◆ **Goal of the exercise**: Find the string "java" in the records. Copy every line it appears in.

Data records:
- - - -
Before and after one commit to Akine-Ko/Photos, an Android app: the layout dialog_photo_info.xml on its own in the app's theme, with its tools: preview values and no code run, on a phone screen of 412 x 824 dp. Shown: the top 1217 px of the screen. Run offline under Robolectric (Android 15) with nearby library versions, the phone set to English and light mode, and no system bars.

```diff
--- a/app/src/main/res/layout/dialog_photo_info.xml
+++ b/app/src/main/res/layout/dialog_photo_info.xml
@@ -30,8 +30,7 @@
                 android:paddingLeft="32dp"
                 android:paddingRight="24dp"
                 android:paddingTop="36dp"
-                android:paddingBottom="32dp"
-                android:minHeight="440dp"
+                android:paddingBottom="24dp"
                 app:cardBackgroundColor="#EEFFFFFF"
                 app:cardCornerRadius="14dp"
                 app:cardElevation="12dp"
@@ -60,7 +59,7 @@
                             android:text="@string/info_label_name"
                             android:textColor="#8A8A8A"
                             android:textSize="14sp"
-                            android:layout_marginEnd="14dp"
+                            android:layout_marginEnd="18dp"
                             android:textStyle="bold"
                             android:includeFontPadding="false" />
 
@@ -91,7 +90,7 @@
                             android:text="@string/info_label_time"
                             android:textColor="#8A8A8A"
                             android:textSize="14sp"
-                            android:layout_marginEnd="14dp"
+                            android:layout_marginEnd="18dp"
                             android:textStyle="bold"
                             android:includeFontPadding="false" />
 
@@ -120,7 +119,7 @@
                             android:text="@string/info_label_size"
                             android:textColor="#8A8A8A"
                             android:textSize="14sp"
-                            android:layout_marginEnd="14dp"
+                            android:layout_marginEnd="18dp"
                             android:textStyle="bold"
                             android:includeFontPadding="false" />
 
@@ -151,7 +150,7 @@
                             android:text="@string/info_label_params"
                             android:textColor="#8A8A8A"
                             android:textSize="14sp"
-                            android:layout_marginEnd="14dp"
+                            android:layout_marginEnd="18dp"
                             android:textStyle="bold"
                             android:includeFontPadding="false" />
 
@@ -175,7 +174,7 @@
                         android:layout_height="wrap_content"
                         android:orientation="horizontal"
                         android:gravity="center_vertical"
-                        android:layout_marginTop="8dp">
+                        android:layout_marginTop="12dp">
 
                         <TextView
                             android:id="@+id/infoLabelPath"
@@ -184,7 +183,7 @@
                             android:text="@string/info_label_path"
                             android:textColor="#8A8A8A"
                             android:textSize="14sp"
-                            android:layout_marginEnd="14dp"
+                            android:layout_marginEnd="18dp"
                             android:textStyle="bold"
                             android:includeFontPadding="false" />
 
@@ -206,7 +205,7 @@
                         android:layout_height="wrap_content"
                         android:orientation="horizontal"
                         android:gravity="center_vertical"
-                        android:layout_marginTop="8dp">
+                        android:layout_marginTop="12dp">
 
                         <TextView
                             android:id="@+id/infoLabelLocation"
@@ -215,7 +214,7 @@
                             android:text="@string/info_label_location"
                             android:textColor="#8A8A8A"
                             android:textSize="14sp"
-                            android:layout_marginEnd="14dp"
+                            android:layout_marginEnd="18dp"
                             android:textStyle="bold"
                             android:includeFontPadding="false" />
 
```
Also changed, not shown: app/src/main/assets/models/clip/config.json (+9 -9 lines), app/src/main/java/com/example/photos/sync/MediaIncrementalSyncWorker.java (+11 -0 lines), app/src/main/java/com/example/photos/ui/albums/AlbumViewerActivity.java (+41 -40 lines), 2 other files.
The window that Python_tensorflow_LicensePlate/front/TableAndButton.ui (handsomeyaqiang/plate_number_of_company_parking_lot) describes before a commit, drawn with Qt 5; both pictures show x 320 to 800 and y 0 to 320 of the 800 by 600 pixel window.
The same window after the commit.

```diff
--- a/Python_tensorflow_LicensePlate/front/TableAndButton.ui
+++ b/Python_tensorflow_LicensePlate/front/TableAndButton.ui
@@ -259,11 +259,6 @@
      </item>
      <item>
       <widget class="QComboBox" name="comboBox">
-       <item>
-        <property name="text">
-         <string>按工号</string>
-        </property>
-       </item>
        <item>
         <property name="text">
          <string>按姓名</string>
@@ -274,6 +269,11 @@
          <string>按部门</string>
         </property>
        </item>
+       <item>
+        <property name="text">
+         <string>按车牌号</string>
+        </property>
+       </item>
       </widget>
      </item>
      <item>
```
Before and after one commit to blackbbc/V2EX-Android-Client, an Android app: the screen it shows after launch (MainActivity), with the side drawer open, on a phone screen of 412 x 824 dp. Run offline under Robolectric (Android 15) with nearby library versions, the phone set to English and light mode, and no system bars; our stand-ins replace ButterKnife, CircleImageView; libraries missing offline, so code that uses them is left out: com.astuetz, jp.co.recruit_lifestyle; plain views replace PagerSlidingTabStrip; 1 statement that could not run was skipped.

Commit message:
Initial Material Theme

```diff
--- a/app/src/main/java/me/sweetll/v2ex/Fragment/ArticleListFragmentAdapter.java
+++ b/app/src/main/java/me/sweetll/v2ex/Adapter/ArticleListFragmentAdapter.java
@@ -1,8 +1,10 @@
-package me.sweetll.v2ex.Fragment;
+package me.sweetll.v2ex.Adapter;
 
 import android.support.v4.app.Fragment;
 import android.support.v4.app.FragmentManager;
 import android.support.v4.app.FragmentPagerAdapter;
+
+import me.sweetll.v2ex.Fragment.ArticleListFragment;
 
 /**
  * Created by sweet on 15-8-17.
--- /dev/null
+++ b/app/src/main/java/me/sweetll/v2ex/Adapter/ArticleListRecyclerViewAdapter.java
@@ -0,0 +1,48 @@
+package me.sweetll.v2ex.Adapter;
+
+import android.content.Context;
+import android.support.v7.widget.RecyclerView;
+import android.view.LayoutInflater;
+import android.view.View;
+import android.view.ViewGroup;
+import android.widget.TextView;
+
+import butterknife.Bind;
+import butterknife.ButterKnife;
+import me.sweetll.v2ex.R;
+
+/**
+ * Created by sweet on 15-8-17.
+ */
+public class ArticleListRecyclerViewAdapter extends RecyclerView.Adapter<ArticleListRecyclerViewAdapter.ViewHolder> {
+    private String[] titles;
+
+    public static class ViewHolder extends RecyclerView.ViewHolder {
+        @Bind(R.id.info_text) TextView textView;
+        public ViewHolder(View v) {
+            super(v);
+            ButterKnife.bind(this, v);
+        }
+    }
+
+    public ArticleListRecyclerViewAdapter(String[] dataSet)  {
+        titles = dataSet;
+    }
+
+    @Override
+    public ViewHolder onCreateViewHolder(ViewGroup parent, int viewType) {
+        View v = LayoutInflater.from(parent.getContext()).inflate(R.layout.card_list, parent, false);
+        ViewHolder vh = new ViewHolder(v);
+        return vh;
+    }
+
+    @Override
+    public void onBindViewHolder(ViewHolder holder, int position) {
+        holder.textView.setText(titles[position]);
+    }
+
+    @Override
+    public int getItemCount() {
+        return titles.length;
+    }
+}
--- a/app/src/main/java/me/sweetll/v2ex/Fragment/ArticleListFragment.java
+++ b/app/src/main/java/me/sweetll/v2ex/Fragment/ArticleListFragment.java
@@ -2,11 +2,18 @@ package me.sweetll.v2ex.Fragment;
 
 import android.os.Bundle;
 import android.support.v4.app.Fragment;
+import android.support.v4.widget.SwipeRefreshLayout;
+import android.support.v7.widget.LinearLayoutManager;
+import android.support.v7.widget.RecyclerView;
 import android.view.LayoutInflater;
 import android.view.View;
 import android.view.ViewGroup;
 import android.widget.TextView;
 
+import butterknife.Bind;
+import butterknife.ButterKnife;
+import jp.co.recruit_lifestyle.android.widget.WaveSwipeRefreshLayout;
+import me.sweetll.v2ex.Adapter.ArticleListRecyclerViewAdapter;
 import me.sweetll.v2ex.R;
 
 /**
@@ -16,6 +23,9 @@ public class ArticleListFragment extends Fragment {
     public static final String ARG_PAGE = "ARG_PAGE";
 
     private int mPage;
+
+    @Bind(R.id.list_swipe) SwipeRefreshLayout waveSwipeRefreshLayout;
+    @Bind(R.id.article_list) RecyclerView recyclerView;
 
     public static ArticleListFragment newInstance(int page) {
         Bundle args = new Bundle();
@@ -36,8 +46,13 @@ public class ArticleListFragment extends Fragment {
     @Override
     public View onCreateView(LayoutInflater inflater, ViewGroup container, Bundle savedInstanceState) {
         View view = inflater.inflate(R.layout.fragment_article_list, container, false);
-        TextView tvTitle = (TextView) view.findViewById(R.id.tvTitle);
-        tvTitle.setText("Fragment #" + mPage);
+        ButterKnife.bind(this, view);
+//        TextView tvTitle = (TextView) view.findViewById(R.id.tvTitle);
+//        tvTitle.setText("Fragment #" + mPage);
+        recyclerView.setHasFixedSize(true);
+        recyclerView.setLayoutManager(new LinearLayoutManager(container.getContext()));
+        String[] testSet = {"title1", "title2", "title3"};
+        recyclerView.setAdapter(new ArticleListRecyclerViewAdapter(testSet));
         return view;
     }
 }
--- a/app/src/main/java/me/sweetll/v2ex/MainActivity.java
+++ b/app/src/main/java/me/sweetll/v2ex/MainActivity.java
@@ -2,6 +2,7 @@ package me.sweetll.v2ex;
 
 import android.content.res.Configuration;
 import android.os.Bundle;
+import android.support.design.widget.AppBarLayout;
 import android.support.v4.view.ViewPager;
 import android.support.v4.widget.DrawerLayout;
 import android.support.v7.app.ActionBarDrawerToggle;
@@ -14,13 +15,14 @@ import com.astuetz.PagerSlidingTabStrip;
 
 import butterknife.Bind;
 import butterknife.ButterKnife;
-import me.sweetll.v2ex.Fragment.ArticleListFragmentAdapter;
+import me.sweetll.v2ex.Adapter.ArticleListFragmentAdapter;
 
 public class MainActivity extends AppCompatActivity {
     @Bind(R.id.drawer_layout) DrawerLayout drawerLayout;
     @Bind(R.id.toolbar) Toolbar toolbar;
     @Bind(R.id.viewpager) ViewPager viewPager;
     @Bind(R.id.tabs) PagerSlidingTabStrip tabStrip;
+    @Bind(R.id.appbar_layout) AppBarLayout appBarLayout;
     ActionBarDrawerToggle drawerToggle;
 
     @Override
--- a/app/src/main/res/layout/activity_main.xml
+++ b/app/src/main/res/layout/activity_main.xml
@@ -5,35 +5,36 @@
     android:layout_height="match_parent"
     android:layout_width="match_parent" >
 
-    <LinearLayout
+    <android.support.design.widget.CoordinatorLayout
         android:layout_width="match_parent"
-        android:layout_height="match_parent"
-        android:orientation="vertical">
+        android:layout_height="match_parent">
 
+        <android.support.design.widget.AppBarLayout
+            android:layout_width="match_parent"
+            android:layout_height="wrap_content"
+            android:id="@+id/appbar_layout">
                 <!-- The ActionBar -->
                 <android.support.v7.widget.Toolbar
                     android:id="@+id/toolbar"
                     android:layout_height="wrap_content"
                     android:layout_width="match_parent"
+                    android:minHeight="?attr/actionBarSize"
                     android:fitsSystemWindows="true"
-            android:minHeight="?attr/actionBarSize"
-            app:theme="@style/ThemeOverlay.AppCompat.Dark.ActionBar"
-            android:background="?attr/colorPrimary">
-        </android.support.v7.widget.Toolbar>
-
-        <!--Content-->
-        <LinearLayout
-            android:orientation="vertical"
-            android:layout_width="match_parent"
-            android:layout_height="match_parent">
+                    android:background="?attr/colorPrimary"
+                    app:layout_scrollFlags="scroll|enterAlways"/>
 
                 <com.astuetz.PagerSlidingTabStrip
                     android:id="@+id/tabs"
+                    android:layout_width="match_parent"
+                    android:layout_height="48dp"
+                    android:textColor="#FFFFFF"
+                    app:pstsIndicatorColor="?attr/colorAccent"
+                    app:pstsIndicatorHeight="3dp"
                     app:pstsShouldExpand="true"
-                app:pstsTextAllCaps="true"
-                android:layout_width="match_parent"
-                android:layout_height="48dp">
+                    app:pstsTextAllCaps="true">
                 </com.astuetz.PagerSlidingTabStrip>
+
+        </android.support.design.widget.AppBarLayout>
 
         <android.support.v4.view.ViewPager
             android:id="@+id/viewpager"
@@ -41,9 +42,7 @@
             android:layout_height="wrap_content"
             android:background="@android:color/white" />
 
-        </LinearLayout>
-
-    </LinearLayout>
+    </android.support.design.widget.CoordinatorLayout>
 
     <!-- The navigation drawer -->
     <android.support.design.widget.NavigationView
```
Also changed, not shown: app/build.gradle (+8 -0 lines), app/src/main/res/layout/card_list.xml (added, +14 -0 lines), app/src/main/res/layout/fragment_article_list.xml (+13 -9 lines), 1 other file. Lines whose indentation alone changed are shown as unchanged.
- - - -
◆ **Expected answer**:
Also changed, not shown: app/src/main/assets/models/clip/config.json (+9 -9 lines), app/src/main/java/com/example/photos/sync/MediaIncrementalSyncWorker.java (+11 -0 lines), app/src/main/java/com/example/photos/ui/albums/AlbumViewerActivity.java (+41 -40 lines), 2 other files.
--- a/app/src/main/java/me/sweetll/v2ex/Fragment/ArticleListFragmentAdapter.java
+++ b/app/src/main/java/me/sweetll/v2ex/Adapter/ArticleListFragmentAdapter.java
+++ b/app/src/main/java/me/sweetll/v2ex/Adapter/ArticleListRecyclerViewAdapter.java
--- a/app/src/main/java/me/sweetll/v2ex/Fragment/ArticleListFragment.java
+++ b/app/src/main/java/me/sweetll/v2ex/Fragment/ArticleListFragment.java
--- a/app/src/main/java/me/sweetll/v2ex/MainActivity.java
+++ b/app/src/main/java/me/sweetll/v2ex/MainActivity.java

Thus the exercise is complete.